Ranto Appendix – K


For language‐design questions like the best way of signposting subclauses or distinguishing subjects from objects, it's possible to look for a “cost‐effective” answer that has been widely reinvented.  That kind of solution doesn't really apply to questions of vocabulary, such as when you're trying to choose good words for “day” or “dog” or “dictionary” – languages don't just happen to invent the same words for things, but they do often borrow words from their neighbours (a phenomenon that's relatively rare for grammatical features).  The best a language inventor can do here is try to find an unbiassed mechanism for picking lexical items that will be recognised all around the world.  As a result, vocabulary is the field where being “eurocentric” is most excusable: a policy of always accepting words from whoever has been most successful at spreading them across multiple continents is always going to mean taking more of them from imperialist cultures such as the Romans than from their victims (though it does at least leave the door open to occasional contributions from Arabic).

Not that Zamenhof was eurocentric because he was following this sort of policy; he was parochial by design, working on the basic assumption that only members of the European social elite should get a vote.  He justified his vocabulary choices on the basis that “every educated man” would recognise roots taken directly from Latin.  This at a time when far from getting Latin lessons, more than three quarters of the population of the Russian Empire were illiterate.

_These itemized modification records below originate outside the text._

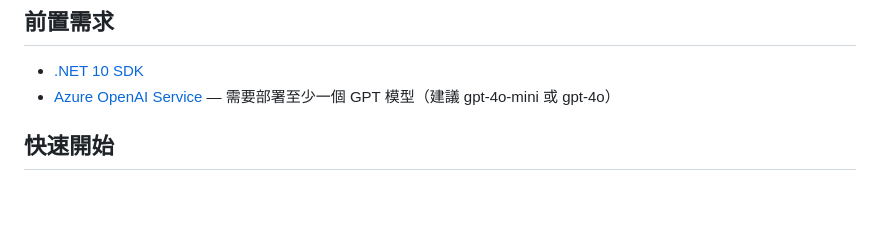
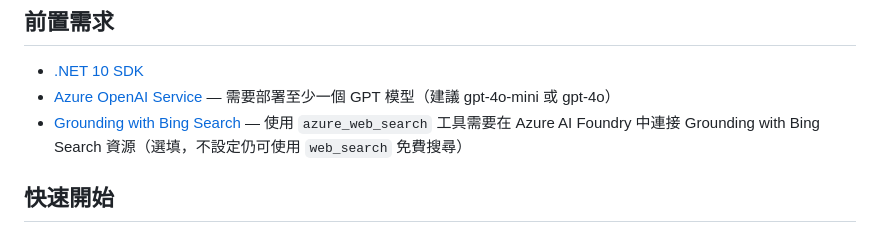
Before and after one commit to TimothySu2015/agentcraftlab-playground, a Markdown page: README.md, the part around the change. Drawn GitHub-style; blank space fills up the shorter version.

```diff
--- a/README.md
+++ b/README.md
@@ -20,6 +20,7 @@ AI 自主決策代理的互動式控制台 — 基於 ReAct 迴圈架構，支
 
 - [.NET 10 SDK](https://dotnet.microsoft.com/download/dotnet/10.0)
 - [Azure OpenAI Service](https://learn.microsoft.com/azure/ai-services/openai/how-to/create-resource) — 需要部署至少一個 GPT 模型（建議 gpt-4o-mini 或 gpt-4o）
+- [Grounding with Bing Search](https://learn.microsoft.com/azure/ai-services/openai/how-to/search?tabs=bing-grounding) — 使用 `azure_web_search` 工具需要在 Azure AI Foundry 中連接 Grounding with Bing Search 資源（選填，不設定仍可使用 `web_search` 免費搜尋）
 
 ## 快速開始
 
```
Also changed, not shown: README.en.md (+1 -0 lines), README.ja.md (+1 -0 lines).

Nonetheless, he did make significant use of one of the two truly global word sources: the Western Colonial Vocabulary, made up of words like chocolate, hotel, kangaroo, police, school, shampoo that were gathered and/or distributed by the European imperial powers over the past 500 years.  Since they were present in most of his source languages, Zamenhof often used obvious candidates from this category – though not always: his word for “football” was piedpilko and “school” became lernejo.

The other common stock, which Zamenhof neglected more comprehensively, is the International Scientific Vocabulary: words usually built from English, Latin, or Greek roots for newly classified phenomena, like astronaut, interferometry, microchip, neolithic, sociopath, tele­communication.  Esperanto swallows many of these words as unanalysed borrowings, but makes no attempt to take advantage of the common roots they are built from, such as astro‐, micro‐, neo‐ and so on.  On the contrary, Esperanto “purists” insist on replacing ISV loanwords with coinages built from natively Zamenhofian roots, such as antikvscienco = “archaeology”.  In fact the one and only Greek word that made it into Esperanto's basic vocabulary is kaikaj = “and” – precisely the sort of function‐word that isn't part of this stock!

Zamenhof can be forgiven for failing to predict that words like the above were going to end up so widespread in the dictionaries of the world; but as a global wordlist develops, Esperanto looks more and more perverse in its parochial root choices driven by lexical tokenism.  Of course, radical suggestions like stocking the core lexicon with fragments of technical jargon are invariably decried by Esperantists as obscure; but which is the average non‐European inter­nationalist more likely to recognise – German die Haut as in haŭto = “skin”, or Greek derma as in dermatology, epidermis, hypodermic, etc.?

Existing Source Alternatives
birdo = “bird” ∼English avis, ornithos
ĉevalo = “horse” French Equus (caballus)
fajro = “fire” English/Yiddish ignis, pyros
fingro = “finger” Germanic digitus, daktylos
haro = “hair” Germanic capillus, trichos
hundo = “dog” Germanic Canis (familiāris)
koro = “heart” Romance cardia
libro = “book” Romance biblion, kitâb
oro = “gold” Romance aurum (Au)
prava = “right(ful)” Slavic rēctus, orthos
sango = “blood” ∼Romance haematos
stelo = “star” Romance astron
suno = “sun” ∼English sōl, hēlios
ŝafo = “sheep” German Ovis (ariēs)
ŝtono = “stone” ∼Germanic petra, lithos
tago = “day” German/Yiddish diēs, diurnus

I'd like to interrupt this table for a moment to underline what a terrible choice tago is.  Every other branch of the Germanic family gives the word an initial d, as do most of its cognates across the Indo‐European languages – Gujarati divas, Hindi din, Russian den', Spanish día, Welsh dydd… and then Esperanto words like dimanĉo, hieraŭ, ĵaŭdo = “Sunday, yesterday, Thursday” are left as individual borrowings when they could have been self‐explanatory compounds.

tempo = “time” Romance chronos
timo = “fear” Latin phobos
vorto = “word” Germanic verba, lexikos
vosto = “tail” ∼Russian cauda, ura

Incidentally, the Esperanto for “dictionary” is itself a good example of How Not To Do It: vortaro, with the inscrutable literal meaning “word‐herd, collection of words”.  I mean, I wasn't expecting Zamenhof to see the potential of the Arabic word qâmûs, which has got into other languages from Swahili to Urdu to Indonesian (though by a strange coincidence, it's originally a loan from Ancient Greek!) – but how did he manage to overlook the example of all the Germanic languages that make the compound “wordbook”?